TASK STATEMENT
When the word "transform" shows up in a line of the data below, copy that whole line.

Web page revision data
********************
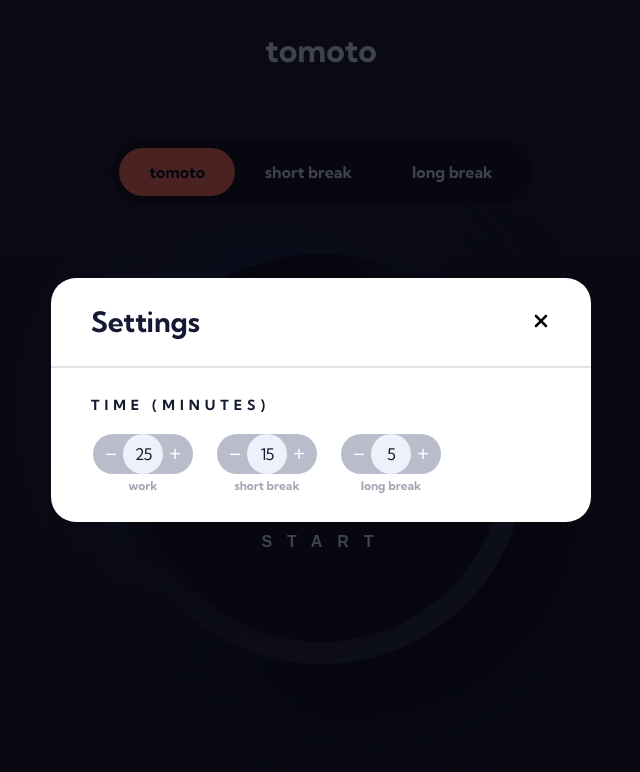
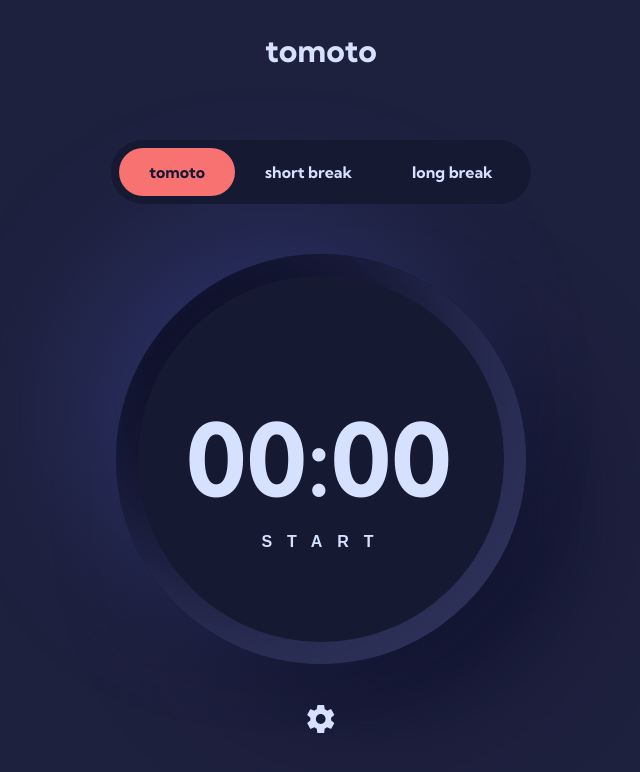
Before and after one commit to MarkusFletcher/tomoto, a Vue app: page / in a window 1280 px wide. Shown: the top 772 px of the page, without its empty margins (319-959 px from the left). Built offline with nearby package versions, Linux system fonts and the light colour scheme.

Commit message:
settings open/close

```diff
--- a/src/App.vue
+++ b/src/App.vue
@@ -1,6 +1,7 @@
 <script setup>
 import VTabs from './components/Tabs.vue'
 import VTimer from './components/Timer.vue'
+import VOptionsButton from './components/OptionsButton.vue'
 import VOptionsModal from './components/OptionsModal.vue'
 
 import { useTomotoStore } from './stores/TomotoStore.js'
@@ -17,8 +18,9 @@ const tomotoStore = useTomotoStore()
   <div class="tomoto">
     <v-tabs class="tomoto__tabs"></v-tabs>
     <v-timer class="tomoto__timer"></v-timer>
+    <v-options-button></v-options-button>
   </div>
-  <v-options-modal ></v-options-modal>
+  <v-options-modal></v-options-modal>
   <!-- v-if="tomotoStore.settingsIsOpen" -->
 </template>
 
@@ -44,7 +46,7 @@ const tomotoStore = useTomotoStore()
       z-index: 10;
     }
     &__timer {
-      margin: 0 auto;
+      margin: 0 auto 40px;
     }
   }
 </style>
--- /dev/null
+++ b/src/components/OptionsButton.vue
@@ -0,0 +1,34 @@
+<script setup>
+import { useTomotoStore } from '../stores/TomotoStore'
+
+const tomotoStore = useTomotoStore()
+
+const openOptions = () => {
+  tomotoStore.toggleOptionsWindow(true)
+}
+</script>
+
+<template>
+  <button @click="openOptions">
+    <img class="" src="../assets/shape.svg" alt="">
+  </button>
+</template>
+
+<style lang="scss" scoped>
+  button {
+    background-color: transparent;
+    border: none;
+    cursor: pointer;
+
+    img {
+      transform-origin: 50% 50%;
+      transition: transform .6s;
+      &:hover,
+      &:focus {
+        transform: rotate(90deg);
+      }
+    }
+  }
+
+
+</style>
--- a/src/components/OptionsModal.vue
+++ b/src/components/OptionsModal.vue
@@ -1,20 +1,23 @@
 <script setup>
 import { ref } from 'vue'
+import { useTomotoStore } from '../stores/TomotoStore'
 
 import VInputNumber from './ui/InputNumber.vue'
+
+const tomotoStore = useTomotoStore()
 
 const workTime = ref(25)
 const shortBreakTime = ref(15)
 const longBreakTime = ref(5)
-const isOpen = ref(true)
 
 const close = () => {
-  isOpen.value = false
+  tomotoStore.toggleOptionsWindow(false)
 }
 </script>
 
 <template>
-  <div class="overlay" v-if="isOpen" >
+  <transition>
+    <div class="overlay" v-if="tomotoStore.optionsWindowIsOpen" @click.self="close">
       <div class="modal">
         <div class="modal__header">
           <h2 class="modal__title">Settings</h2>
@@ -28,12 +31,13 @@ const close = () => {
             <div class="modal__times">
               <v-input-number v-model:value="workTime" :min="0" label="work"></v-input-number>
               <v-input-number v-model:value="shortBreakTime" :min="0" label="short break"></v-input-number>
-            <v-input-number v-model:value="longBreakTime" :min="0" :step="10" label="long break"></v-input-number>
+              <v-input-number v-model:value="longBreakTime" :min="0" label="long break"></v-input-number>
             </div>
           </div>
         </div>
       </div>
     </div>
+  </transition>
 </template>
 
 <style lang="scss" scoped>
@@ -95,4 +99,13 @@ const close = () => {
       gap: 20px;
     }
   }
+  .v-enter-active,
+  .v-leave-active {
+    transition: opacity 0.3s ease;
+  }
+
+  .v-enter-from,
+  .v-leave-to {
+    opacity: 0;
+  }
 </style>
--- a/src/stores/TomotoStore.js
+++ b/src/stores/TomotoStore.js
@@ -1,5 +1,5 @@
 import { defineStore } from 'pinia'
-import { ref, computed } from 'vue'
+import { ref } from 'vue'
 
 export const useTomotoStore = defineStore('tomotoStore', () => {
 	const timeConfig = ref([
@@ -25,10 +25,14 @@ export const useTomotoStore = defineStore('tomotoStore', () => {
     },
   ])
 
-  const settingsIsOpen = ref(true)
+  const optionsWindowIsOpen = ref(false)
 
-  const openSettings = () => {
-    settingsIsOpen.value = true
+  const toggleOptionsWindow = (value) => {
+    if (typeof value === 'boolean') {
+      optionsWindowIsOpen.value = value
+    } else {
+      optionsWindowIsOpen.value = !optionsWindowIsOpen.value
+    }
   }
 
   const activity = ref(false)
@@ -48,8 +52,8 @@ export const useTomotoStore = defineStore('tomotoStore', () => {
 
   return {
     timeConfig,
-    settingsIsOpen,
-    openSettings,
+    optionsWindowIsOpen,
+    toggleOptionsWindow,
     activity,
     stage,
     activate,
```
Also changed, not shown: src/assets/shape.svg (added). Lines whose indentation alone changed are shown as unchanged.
********************
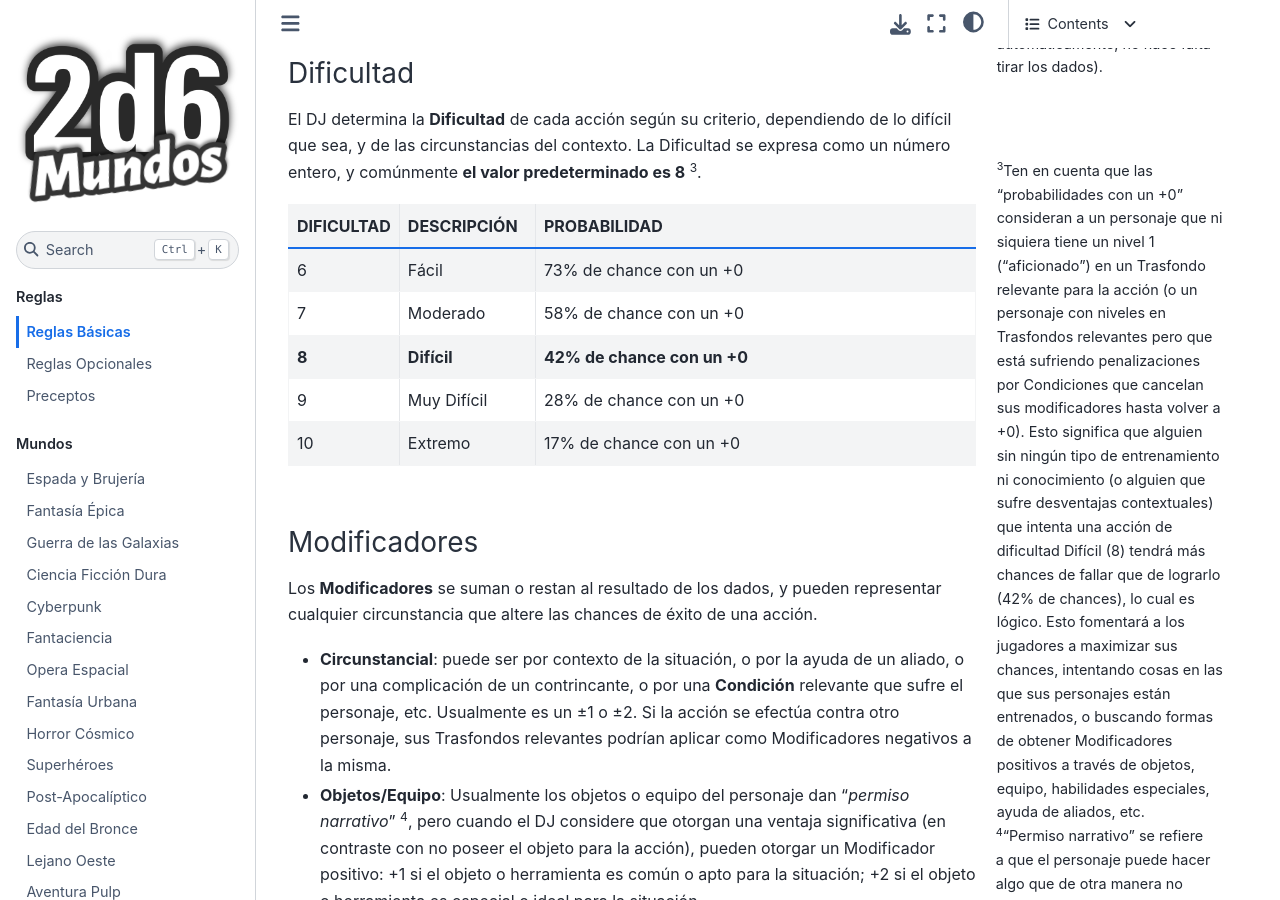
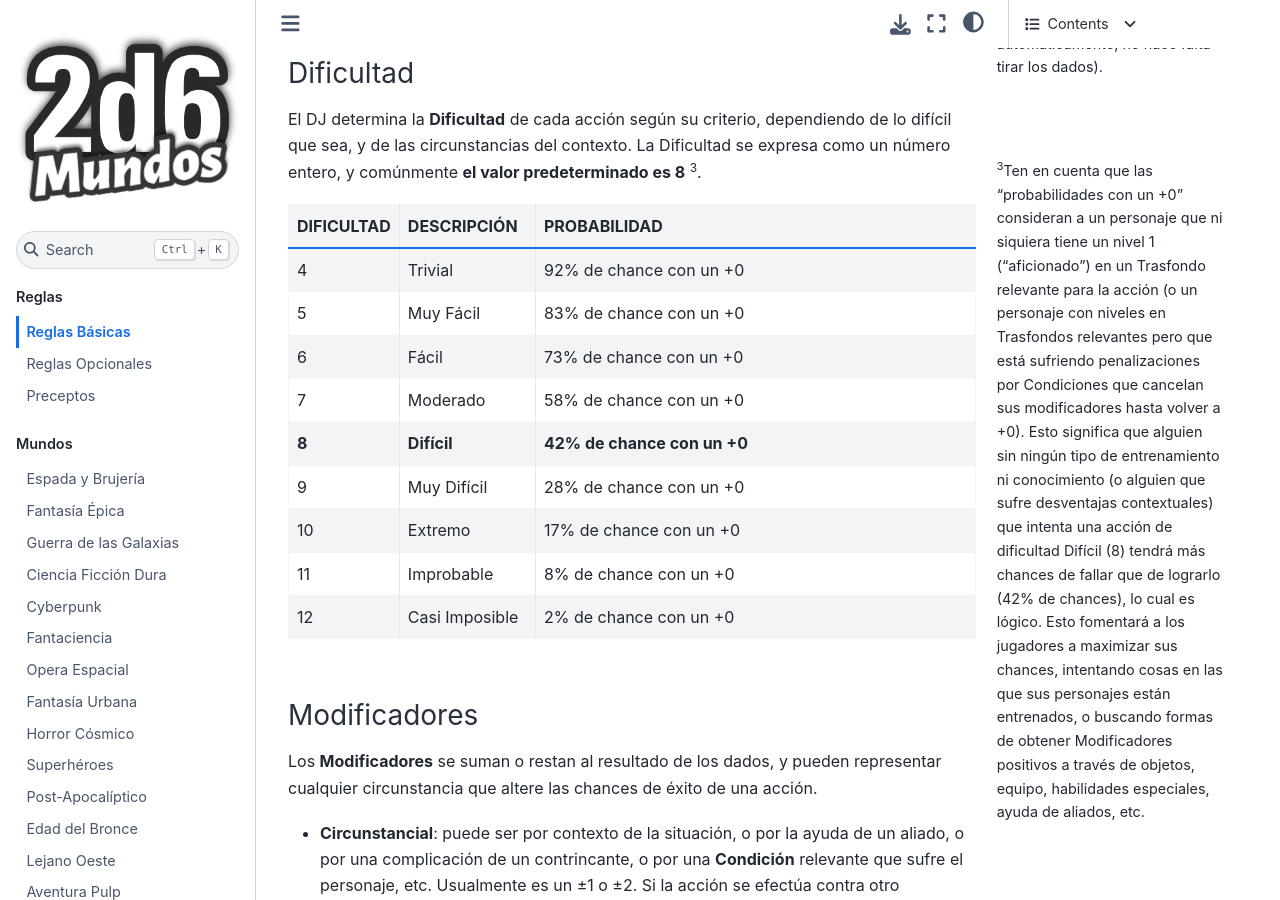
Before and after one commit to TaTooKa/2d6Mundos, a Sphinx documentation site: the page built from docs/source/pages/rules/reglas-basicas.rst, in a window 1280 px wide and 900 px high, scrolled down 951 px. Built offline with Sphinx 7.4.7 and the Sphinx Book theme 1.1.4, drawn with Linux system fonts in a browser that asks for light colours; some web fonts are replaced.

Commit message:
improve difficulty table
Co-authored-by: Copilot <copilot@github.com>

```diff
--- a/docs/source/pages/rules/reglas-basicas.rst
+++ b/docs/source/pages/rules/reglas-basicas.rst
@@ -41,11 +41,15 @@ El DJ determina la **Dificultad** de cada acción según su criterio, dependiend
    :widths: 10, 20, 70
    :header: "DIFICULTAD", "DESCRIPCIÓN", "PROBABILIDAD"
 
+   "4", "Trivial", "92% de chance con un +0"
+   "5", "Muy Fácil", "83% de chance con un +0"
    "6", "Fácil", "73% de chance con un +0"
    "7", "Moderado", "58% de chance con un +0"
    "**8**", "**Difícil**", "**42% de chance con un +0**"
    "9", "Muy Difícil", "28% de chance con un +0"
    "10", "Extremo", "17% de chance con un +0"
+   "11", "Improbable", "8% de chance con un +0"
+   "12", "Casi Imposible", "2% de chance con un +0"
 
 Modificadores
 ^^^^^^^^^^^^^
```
********************
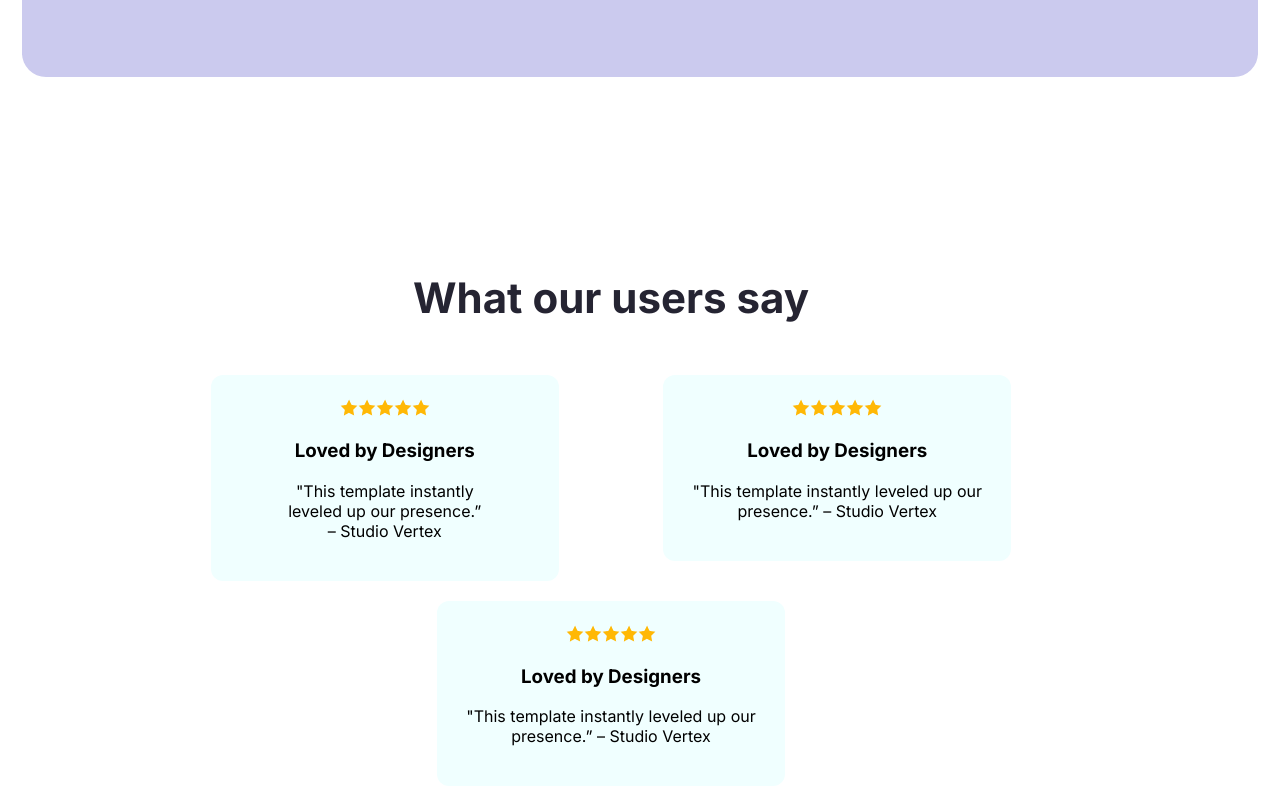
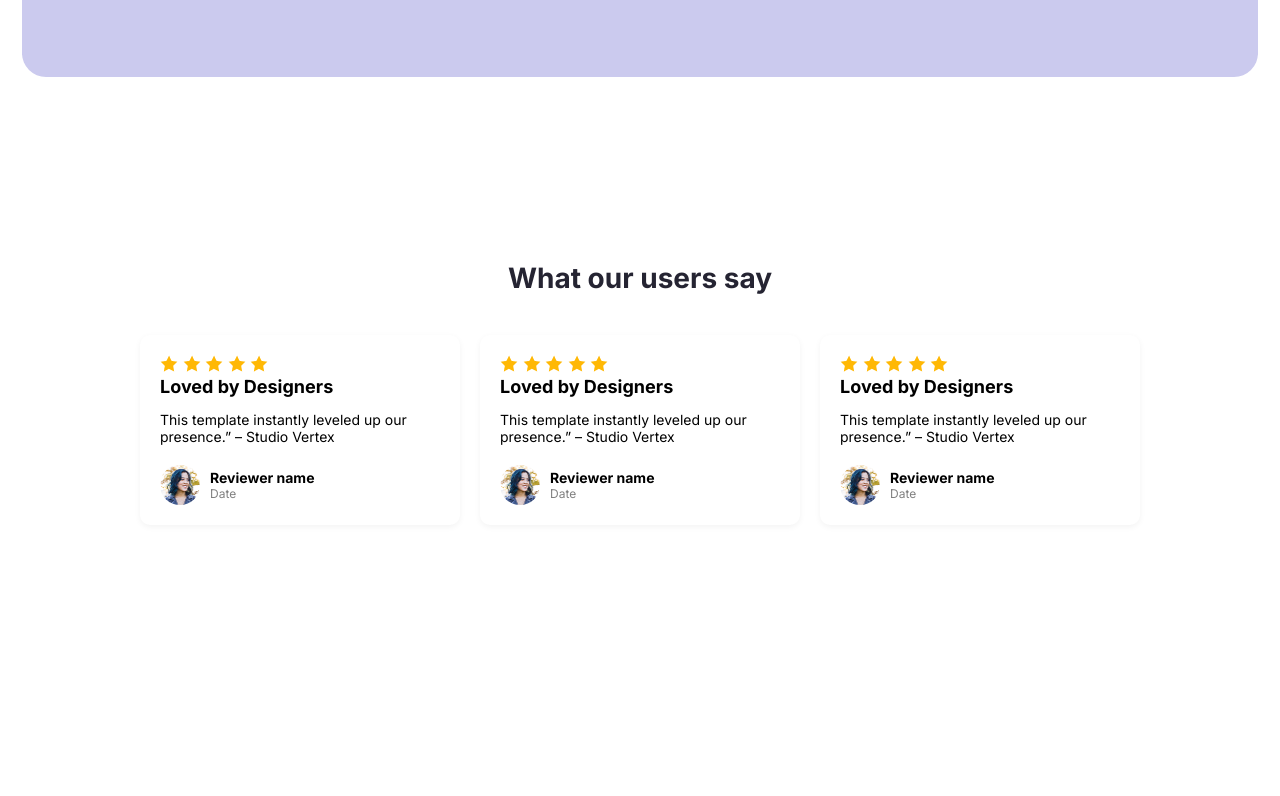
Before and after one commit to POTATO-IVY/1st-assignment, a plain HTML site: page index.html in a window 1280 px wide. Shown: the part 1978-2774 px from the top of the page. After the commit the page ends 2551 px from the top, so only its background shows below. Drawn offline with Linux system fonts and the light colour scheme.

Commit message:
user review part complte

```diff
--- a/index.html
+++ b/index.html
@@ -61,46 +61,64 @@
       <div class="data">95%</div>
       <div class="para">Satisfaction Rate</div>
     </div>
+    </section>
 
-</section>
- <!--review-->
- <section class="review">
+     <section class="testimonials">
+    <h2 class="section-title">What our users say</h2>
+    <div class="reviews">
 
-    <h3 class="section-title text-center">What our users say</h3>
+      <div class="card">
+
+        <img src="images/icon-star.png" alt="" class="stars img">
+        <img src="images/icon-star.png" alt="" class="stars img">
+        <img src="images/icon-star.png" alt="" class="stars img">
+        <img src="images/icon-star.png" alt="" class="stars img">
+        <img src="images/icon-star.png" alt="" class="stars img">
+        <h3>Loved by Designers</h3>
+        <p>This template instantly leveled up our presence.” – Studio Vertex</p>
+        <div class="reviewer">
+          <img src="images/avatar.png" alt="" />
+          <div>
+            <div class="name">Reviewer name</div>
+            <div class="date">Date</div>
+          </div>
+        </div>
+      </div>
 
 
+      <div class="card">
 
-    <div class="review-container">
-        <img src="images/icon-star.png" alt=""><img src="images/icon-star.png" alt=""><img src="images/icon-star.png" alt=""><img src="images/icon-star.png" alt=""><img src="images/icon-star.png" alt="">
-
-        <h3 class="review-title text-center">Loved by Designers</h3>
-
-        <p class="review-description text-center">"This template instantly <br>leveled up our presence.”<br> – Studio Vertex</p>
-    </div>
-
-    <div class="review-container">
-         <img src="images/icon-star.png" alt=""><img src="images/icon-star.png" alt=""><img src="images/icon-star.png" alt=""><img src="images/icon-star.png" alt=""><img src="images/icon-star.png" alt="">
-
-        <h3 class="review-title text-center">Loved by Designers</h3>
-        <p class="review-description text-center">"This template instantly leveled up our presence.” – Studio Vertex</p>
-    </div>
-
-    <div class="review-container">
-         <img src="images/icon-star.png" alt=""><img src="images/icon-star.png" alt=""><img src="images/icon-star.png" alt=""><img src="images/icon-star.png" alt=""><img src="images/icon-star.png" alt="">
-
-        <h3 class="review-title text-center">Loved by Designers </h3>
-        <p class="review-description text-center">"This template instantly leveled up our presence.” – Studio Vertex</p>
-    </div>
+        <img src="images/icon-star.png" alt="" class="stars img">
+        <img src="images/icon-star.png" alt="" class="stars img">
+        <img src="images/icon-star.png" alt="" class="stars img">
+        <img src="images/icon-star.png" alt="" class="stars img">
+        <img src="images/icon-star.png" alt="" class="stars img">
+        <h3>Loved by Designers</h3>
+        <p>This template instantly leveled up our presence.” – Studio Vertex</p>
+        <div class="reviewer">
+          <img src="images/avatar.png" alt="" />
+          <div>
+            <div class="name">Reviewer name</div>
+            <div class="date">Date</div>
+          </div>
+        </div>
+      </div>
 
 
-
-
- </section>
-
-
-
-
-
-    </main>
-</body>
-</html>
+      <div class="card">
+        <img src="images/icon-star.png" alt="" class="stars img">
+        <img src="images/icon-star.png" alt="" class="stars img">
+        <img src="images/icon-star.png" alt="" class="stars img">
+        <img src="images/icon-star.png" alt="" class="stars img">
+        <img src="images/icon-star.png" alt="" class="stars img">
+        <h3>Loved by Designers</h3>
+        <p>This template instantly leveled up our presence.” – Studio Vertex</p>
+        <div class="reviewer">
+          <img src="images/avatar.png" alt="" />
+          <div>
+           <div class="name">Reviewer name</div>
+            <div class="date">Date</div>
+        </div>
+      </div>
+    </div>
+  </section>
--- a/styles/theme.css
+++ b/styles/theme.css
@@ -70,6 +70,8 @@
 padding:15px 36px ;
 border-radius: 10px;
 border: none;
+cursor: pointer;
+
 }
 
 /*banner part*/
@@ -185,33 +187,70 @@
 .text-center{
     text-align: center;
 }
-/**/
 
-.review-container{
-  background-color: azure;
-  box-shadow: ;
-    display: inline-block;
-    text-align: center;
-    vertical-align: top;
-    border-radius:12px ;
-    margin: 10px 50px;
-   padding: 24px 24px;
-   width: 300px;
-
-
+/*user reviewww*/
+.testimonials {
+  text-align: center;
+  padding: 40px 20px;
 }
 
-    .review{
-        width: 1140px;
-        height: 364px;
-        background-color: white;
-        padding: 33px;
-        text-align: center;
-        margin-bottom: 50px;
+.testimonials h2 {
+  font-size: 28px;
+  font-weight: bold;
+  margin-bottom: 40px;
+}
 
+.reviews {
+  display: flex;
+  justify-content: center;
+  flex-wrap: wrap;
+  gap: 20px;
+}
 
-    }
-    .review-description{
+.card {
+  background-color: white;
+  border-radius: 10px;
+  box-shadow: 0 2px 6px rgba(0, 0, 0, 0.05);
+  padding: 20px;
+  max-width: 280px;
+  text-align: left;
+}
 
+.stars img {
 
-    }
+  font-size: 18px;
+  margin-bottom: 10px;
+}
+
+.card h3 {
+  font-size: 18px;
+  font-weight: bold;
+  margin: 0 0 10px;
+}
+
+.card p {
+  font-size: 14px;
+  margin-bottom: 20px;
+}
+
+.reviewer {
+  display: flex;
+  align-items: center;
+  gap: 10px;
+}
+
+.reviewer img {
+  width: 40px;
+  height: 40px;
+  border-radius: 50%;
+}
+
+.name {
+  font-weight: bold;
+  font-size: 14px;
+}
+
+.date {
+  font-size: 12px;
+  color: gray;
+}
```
********************
RESPONSE
+      transform-origin: 50% 50%;
+      transition: transform .6s;
+        transform: rotate(90deg);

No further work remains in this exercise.